Key Contributions

In sum, this thesis makes the following key contributions:

  1. 1.

    It presents the first interdisciplinary literature review on media bias combining expertise from computer science, the social sciences, and other disciplines relevant to analyzing media bias.

  2. 2.

    It proposes person-oriented framing analysis, an approach to identify and reveal meaningful frames, rather than only facilitating the visibility of potential perspectives.

  3. 3.

    It proposes a novel task named context-driven cross-document coreference resolution. This task aims to identify and resolve highly context-dependent coreferences as they occur frequently in slanted coverage. The thesis devises a dataset and method for this novel task.

  4. 4.

    It devises the first dataset and method for target-dependent sentiment classification (TSC) on news articles.

  5. 5.

    It introduces a prototype system including bias-sensitive visualizations to reveal media bias to non-expert news consumers by highlighting news articles’ framing.

  6. 6.

    It presents the results of a user study that approximates real-world news consumption to demonstrate the approach’s effectiveness concerning the change of bias-awareness in respondents.

One key finding of this thesis is that the devised methods and in particular the overview visualizations most effectively help news consumers to become aware of biases present in the news. Moreover, the results suggest that the developed system, Newsalyze, is the first to identify meaningful framing in person-centric coverage. Prior, such framing could only be identified using manual analyses or when already having an extensive understanding of a news topic.

Side Contributions

Individual chapters and sections describe further contributions required for my doctoral research, including approaches for news crawling and information extraction (Sect. 3.5) and main event retrieval from news articles (Sect. 4.2). Another side contribution is the exploratory research on automatically determining how news articles portray individual persons using so-called frame properties that represent topic-independent framing categories (Sect. 5.2).

1.4.2 Publications

To subject my research to the scrutiny of peer review, I have published all major contributions of this thesis in conference proceedings and journals.

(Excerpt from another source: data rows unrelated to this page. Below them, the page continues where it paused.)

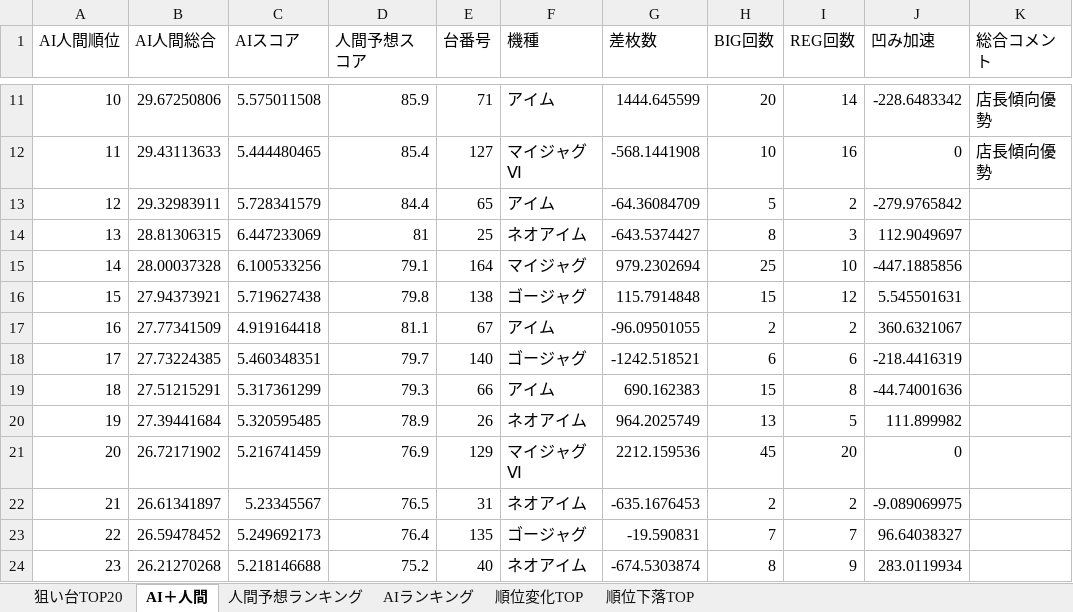
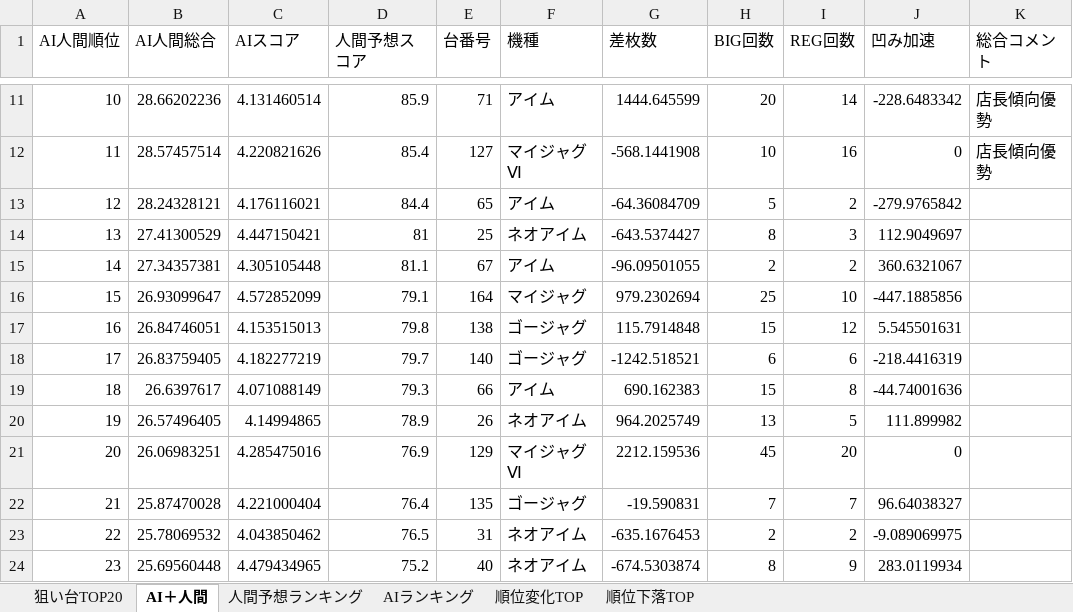
Before and after one commit to yuki061563-debug/juggler-assistant, an Excel workbook: latest_niraku.xlsx, sheet AI＋人間, drawn as a sheet; only a part is shown, gaps mark what is left out; values as stored, in another font and other column widths than the file's, no borders; removed rows and columns are numbered as before the commit, all else as after; the diff covers the shown part only; the diff names each change by its address in the sheet, - before the commit and + after, or states it on an @@ line.

```diff
--- a/latest_niraku.xlsx (sheet AI＋人間)
+++ b/latest_niraku.xlsx (sheet AI＋人間)
-B11 (AI人間総合): 29.67250806
+B11 (AI人間総合): 28.66202236
-C11 (AIスコア): 5.575011508
+C11 (AIスコア): 4.131460514
-B12 (AI人間総合): 29.43113633
+B12 (AI人間総合): 28.57457514
-C12 (AIスコア): 5.444480465
+C12 (AIスコア): 4.220821626
-B13 (AI人間総合): 29.32983911
+B13 (AI人間総合): 28.24328121
-C13 (AIスコア): 5.728341579
+C13 (AIスコア): 4.176116021
-B14 (AI人間総合): 28.81306315
+B14 (AI人間総合): 27.41300529
-C14 (AIスコア): 6.447233069
+C14 (AIスコア): 4.447150421
+row 15: 14 | 27.34357381 | 4.305105448 | 81.1 | 67 | アイム | -96.09501055 | 2 | 2 | 360.6321067
-A16 (AI人間順位): 14
+A16 (AI人間順位): 15
-B16 (AI人間総合): 28.00037328
+B16 (AI人間総合): 26.93099647
-C16 (AIスコア): 6.100533256
+C16 (AIスコア): 4.572852099
-A17 (AI人間順位): 15
+A17 (AI人間順位): 16
-B17 (AI人間総合): 27.94373921
+B17 (AI人間総合): 26.84746051
-C17 (AIスコア): 5.719627438
+C17 (AIスコア): 4.153515013
-row 17: 16 | 27.77341509 | 4.919164418 | 81.1 | 67 | アイム | -96.09501055 | 2 | 2 | 360.6321067
-B18 (AI人間総合): 27.73224385
+B18 (AI人間総合): 26.83759405
-C18 (AIスコア): 5.460348351
+C18 (AIスコア): 4.182277219
-B19 (AI人間総合): 27.51215291
+B19 (AI人間総合): 26.6397617
-C19 (AIスコア): 5.317361299
+C19 (AIスコア): 4.071088149
-B20 (AI人間総合): 27.39441684
+B20 (AI人間総合): 26.57496405
-C20 (AIスコア): 5.320595485
+C20 (AIスコア): 4.14994865
-B21 (AI人間総合): 26.72171902
+B21 (AI人間総合): 26.06983251
-C21 (AIスコア): 5.216741459
+C21 (AIスコア): 4.285475016
-row 22: 21 | 26.61341897 | 5.23345567 | 76.5 | 31 | ネオアイム | -635.1676453 | 2 | 2 | -9.089069975
-A22 (AI人間順位): 22
+A22 (AI人間順位): 21
-B22 (AI人間総合): 26.59478452
+B22 (AI人間総合): 25.87470028
-C22 (AIスコア): 5.249692173
+C22 (AIスコア): 4.221000404
+row 23: 22 | 25.78069532 | 4.043850462 | 76.5 | 31 | ネオアイム | -635.1676453 | 2 | 2 | -9.089069975
-B24 (AI人間総合): 26.21270268
+B24 (AI人間総合): 25.69560448
-C24 (AIスコア): 5.218146688
+C24 (AIスコア): 4.479434965
```
Also changed, not shown: 4 added rows, 4 removed rows and 191 edited cells elsewhere in this sheet, sheet AIランキング, sheet 順位変化TOP, sheet 順位下落TOP, sheet 狙い台TOP20, sheet 人間予想ランキング.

Four of the publications were honored an award or were nominated for one, two of which are directly relevant to this thesis ([131, 133]) and three of which I am the responsible first author ([129, 131, 133]). More information on the awarded publications can be found in Appendix A.5.

When writing the thesis, I aimed to achieve a trade-off between a well-readable dissertation (rewriting all my peer-reviewed publications) and a thesis following the strictest citation rules (quoting all sections related to a publication). All publications that are directly relevant to the thesis at hand are shown in Table 1.2. These are the origin of the text and other content I use in this thesis. The first column in Table 1.2 indicates which chapter is based on which publications. When using my own publications for this thesis, I copied the content of the publication and adapted words or larger parts, e.g., for consistent wording, to better fit into the overall structure of the thesis or to reflect recent literature and developments that happened since writing the original publication.

Table 1.2 Overview of the core publications describing the research summarized or used in this thesis. The publication types C, J, and W represent conferences, journals, and workshops, respectively

To acknowledge the fellow researchers with whom I published, collaborated, and discussed ideas, I will use “we” instead of “I” in the remainder of this thesis.